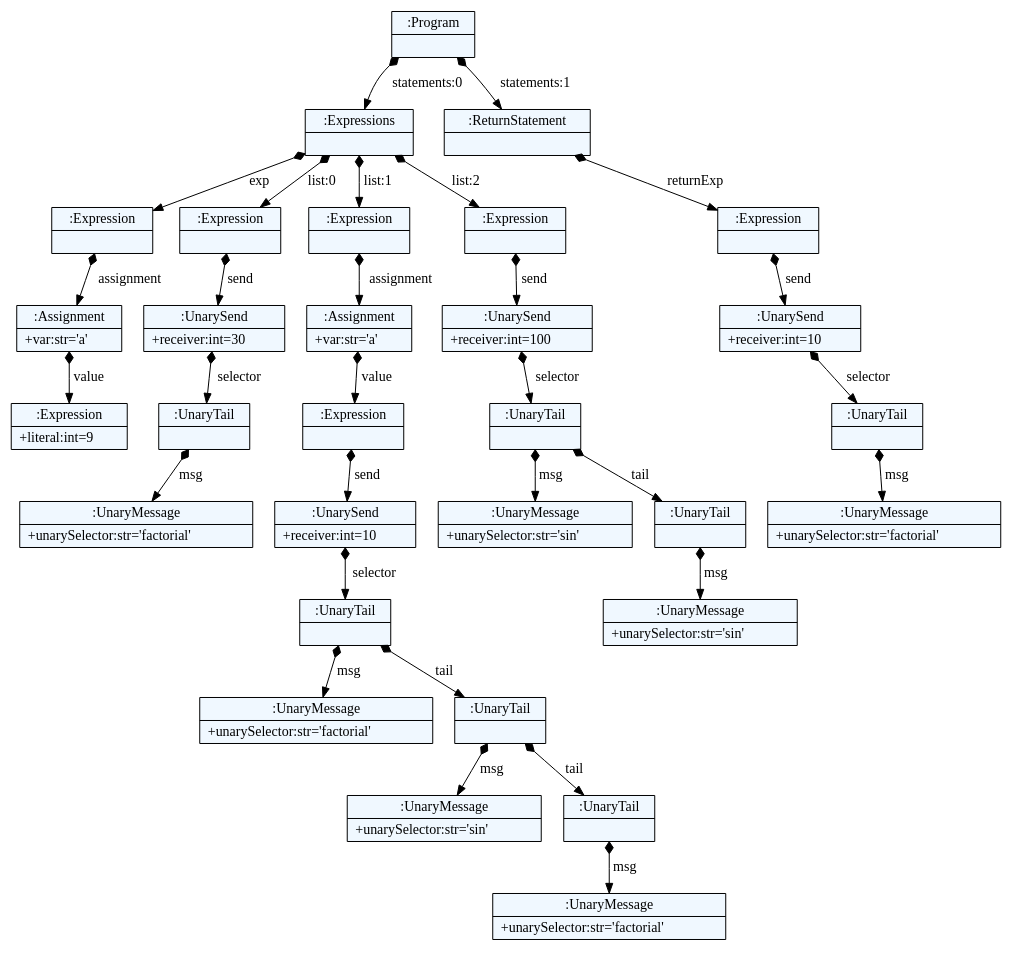
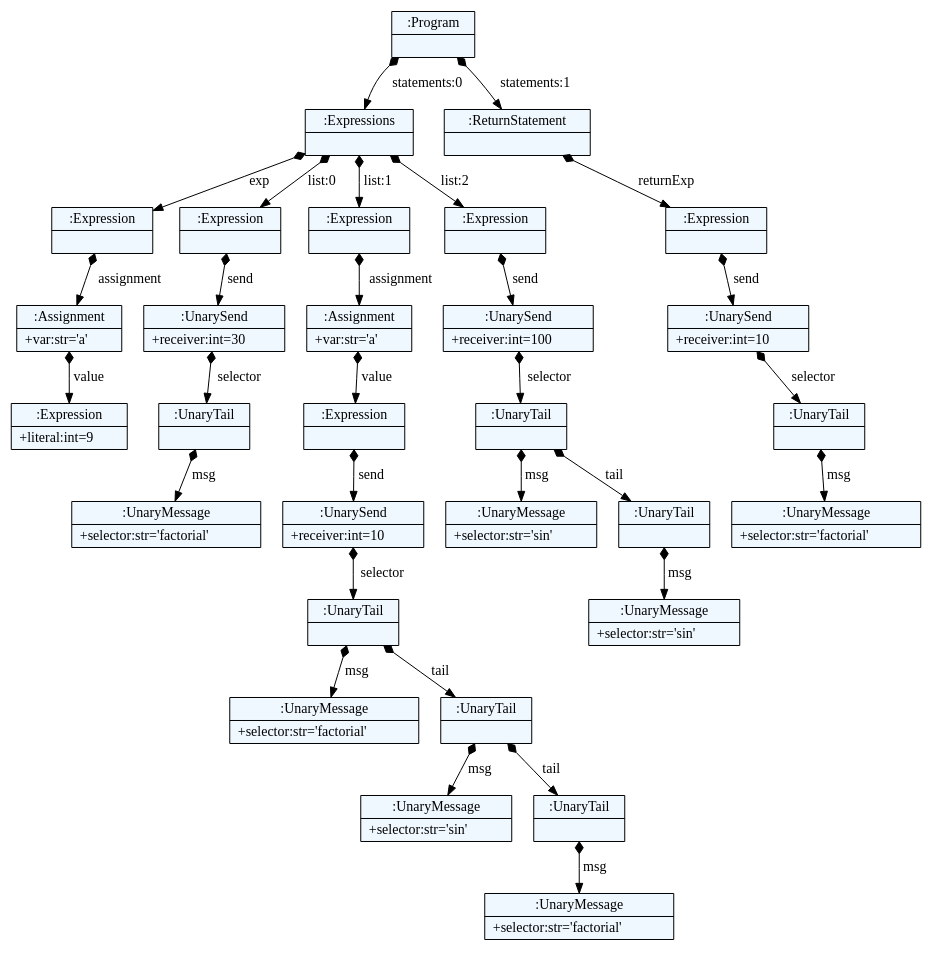
The diagram in parser/dot/complex_unary_msg.dot (spcnz/smalltalk-parser), drawn with Graphviz before and after one commit. The commit also changed 27 other files, not shown here.

```diff
--- a/parser/dot/complex_unary_msg.dot
+++ b/parser/dot/complex_unary_msg.dot
@@ -1,74 +1,74 @@
 
     digraph textX {
     fontname = "Bitstream Vera Sans"
     fontsize = 8
     node[
         shape=record,
         style=filled,
         fillcolor=aliceblue
     ]
     nodesep = 0.3
     edge[dir=black,arrowtail=empty]
 
 
-1970548134688 -> 1970551620496 [label="statements:0" arrowtail=diamond dir=both]
-1970551620496 -> 1970551619656 [label="exp" arrowtail=diamond dir=both]
-1970551619656 -> 1970551620048 [label="assignment" arrowtail=diamond dir=both]
-1970551620048 -> 1970551622064 [label="value" arrowtail=diamond dir=both]
-1970551622064[label="{:Expression|+literal:int=9\l}"]
-1970551620048[label="{:Assignment|+var:str='a'\l}"]
-1970551619656[label="{:Expression|}"]
-1970551620496 -> 1970551620160 [label="list:0" arrowtail=diamond dir=both]
-1970551620160 -> 1970551619936 [label="send" arrowtail=diamond dir=both]
-1970551619936 -> 1970551622904 [label="selector" arrowtail=diamond dir=both]
-1970551622904 -> 1970551622512 [label="msg" arrowtail=diamond dir=both]
-1970551622512[label="{:UnaryMessage|+unarySelector:str='factorial'\l}"]
-1970551622904[label="{:UnaryTail|}"]
-1970551619936[label="{:UnarySend|+receiver:int=30\l}"]
-1970551620160[label="{:Expression|}"]
-1970551620496 -> 1970551620104 [label="list:1" arrowtail=diamond dir=both]
-1970551620104 -> 1970551622568 [label="assignment" arrowtail=diamond dir=both]
-1970551622568 -> 1970551622400 [label="value" arrowtail=diamond dir=both]
-1970551622400 -> 1970551623072 [label="send" arrowtail=diamond dir=both]
-1970551623072 -> 1970551621952 [label="selector" arrowtail=diamond dir=both]
-1970551621952 -> 1970551623352 [label="msg" arrowtail=diamond dir=both]
-1970551623352[label="{:UnaryMessage|+unarySelector:str='factorial'\l}"]
-1970551621952 -> 1970551623240 [label="tail" arrowtail=diamond dir=both]
-1970551623240 -> 1970551621896 [label="msg" arrowtail=diamond dir=both]
-1970551621896[label="{:UnaryMessage|+unarySelector:str='sin'\l}"]
-1970551623240 -> 1970551623632 [label="tail" arrowtail=diamond dir=both]
-1970551623632 -> 1970551623520 [label="msg" arrowtail=diamond dir=both]
-1970551623520[label="{:UnaryMessage|+unarySelector:str='factorial'\l}"]
-1970551623632[label="{:UnaryTail|}"]
-1970551623240[label="{:UnaryTail|}"]
-1970551621952[label="{:UnaryTail|}"]
-1970551623072[label="{:UnarySend|+receiver:int=10\l}"]
-1970551622400[label="{:Expression|}"]
-1970551622568[label="{:Assignment|+var:str='a'\l}"]
-1970551620104[label="{:Expression|}"]
-1970551620496 -> 1970551619992 [label="list:2" arrowtail=diamond dir=both]
-1970551619992 -> 1970551622456 [label="send" arrowtail=diamond dir=both]
-1970551622456 -> 1970551622960 [label="selector" arrowtail=diamond dir=both]
-1970551622960 -> 1970551623408 [label="msg" arrowtail=diamond dir=both]
-1970551623408[label="{:UnaryMessage|+unarySelector:str='sin'\l}"]
-1970551622960 -> 1970551623184 [label="tail" arrowtail=diamond dir=both]
-1970551623184 -> 1970551623576 [label="msg" arrowtail=diamond dir=both]
-1970551623576[label="{:UnaryMessage|+unarySelector:str='sin'\l}"]
-1970551623184[label="{:UnaryTail|}"]
-1970551622960[label="{:UnaryTail|}"]
-1970551622456[label="{:UnarySend|+receiver:int=100\l}"]
-1970551619992[label="{:Expression|}"]
-1970551620496[label="{:Expressions|}"]
-1970548134688 -> 1970551619712 [label="statements:1" arrowtail=diamond dir=both]
-1970551619712 -> 1970551622624 [label="returnExp" arrowtail=diamond dir=both]
-1970551622624 -> 1970551623016 [label="send" arrowtail=diamond dir=both]
-1970551623016 -> 1970551621784 [label="selector" arrowtail=diamond dir=both]
-1970551621784 -> 1970551621672 [label="msg" arrowtail=diamond dir=both]
-1970551621672[label="{:UnaryMessage|+unarySelector:str='factorial'\l}"]
-1970551621784[label="{:UnaryTail|}"]
-1970551623016[label="{:UnarySend|+receiver:int=10\l}"]
-1970551622624[label="{:Expression|}"]
-1970551619712[label="{:ReturnStatement|}"]
-1970548134688[label="{:Program|}"]
+3018040644944 -> 3018043739552 [label="statements:0" arrowtail=diamond dir=both]
+3018043739552 -> 3018043739608 [label="exp" arrowtail=diamond dir=both]
+3018043739608 -> 3018043739272 [label="assignment" arrowtail=diamond dir=both]
+3018043739272 -> 3018043736920 [label="value" arrowtail=diamond dir=both]
+3018043736920[label="{:Expression|+literal:int=9\l}"]
+3018043739272[label="{:Assignment|+var:str='a'\l}"]
+3018043739608[label="{:Expression|}"]
+3018043739552 -> 3018043739944 [label="list:0" arrowtail=diamond dir=both]
+3018043739944 -> 3018043737816 [label="send" arrowtail=diamond dir=both]
+3018043737816 -> 3018043736416 [label="selector" arrowtail=diamond dir=both]
+3018043736416 -> 3018153891040 [label="msg" arrowtail=diamond dir=both]
+3018153891040[label="{:UnaryMessage|+selector:str='factorial'\l}"]
+3018043736416[label="{:UnaryTail|}"]
+3018043737816[label="{:UnarySend|+receiver:int=30\l}"]
+3018043739944[label="{:Expression|}"]
+3018043739552 -> 3018043739328 [label="list:1" arrowtail=diamond dir=both]
+3018043739328 -> 3018130249040 [label="assignment" arrowtail=diamond dir=both]
+3018130249040 -> 3018153891208 [label="value" arrowtail=diamond dir=both]
+3018153891208 -> 3018153892776 [label="send" arrowtail=diamond dir=both]
+3018153892776 -> 3018153893728 [label="selector" arrowtail=diamond dir=both]
+3018153893728 -> 3018153893840 [label="msg" arrowtail=diamond dir=both]
+3018153893840[label="{:UnaryMessage|+selector:str='factorial'\l}"]
+3018153893728 -> 3018154958920 [label="tail" arrowtail=diamond dir=both]
+3018154958920 -> 3018154959032 [label="msg" arrowtail=diamond dir=both]
+3018154959032[label="{:UnaryMessage|+selector:str='sin'\l}"]
+3018154958920 -> 3018154959144 [label="tail" arrowtail=diamond dir=both]
+3018154959144 -> 3018154959256 [label="msg" arrowtail=diamond dir=both]
+3018154959256[label="{:UnaryMessage|+selector:str='factorial'\l}"]
+3018154959144[label="{:UnaryTail|}"]
+3018154958920[label="{:UnaryTail|}"]
+3018153893728[label="{:UnaryTail|}"]
+3018153892776[label="{:UnarySend|+receiver:int=10\l}"]
+3018153891208[label="{:Expression|}"]
+3018130249040[label="{:Assignment|+var:str='a'\l}"]
+3018043739328[label="{:Expression|}"]
+3018043739552 -> 3018043740112 [label="list:2" arrowtail=diamond dir=both]
+3018043740112 -> 3018153891096 [label="send" arrowtail=diamond dir=both]
+3018153891096 -> 3018153893616 [label="selector" arrowtail=diamond dir=both]
+3018153893616 -> 3018153893784 [label="msg" arrowtail=diamond dir=both]
+3018153893784[label="{:UnaryMessage|+selector:str='sin'\l}"]
+3018153893616 -> 3018154958976 [label="tail" arrowtail=diamond dir=both]
+3018154958976 -> 3018154959200 [label="msg" arrowtail=diamond dir=both]
+3018154959200[label="{:UnaryMessage|+selector:str='sin'\l}"]
+3018154958976[label="{:UnaryTail|}"]
+3018153893616[label="{:UnaryTail|}"]
+3018153891096[label="{:UnarySend|+receiver:int=100\l}"]
+3018043740112[label="{:Expression|}"]
+3018043739552[label="{:Expressions|}"]
+3018040644944 -> 3018043738040 [label="statements:1" arrowtail=diamond dir=both]
+3018043738040 -> 3018153891320 [label="returnExp" arrowtail=diamond dir=both]
+3018153891320 -> 3018153893560 [label="send" arrowtail=diamond dir=both]
+3018153893560 -> 3018154959368 [label="selector" arrowtail=diamond dir=both]
+3018154959368 -> 3018154959480 [label="msg" arrowtail=diamond dir=both]
+3018154959480[label="{:UnaryMessage|+selector:str='factorial'\l}"]
+3018154959368[label="{:UnaryTail|}"]
+3018153893560[label="{:UnarySend|+receiver:int=10\l}"]
+3018153891320[label="{:Expression|}"]
+3018043738040[label="{:ReturnStatement|}"]
+3018040644944[label="{:Program|}"]
 
 }
```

★ ★ ★ ★ ★ ★ ★

** TASK DIRECTIONS **
For each line of the data that has the word "parser", report that line.

** WORKED SOLUTION **
The diagram in parser/dot/complex_unary_msg.dot (spcnz/smalltalk-parser), drawn with Graphviz before and after one commit. The commit also changed 27 other files, not shown here.
--- a/parser/dot/complex_unary_msg.dot
+++ b/parser/dot/complex_unary_msg.dot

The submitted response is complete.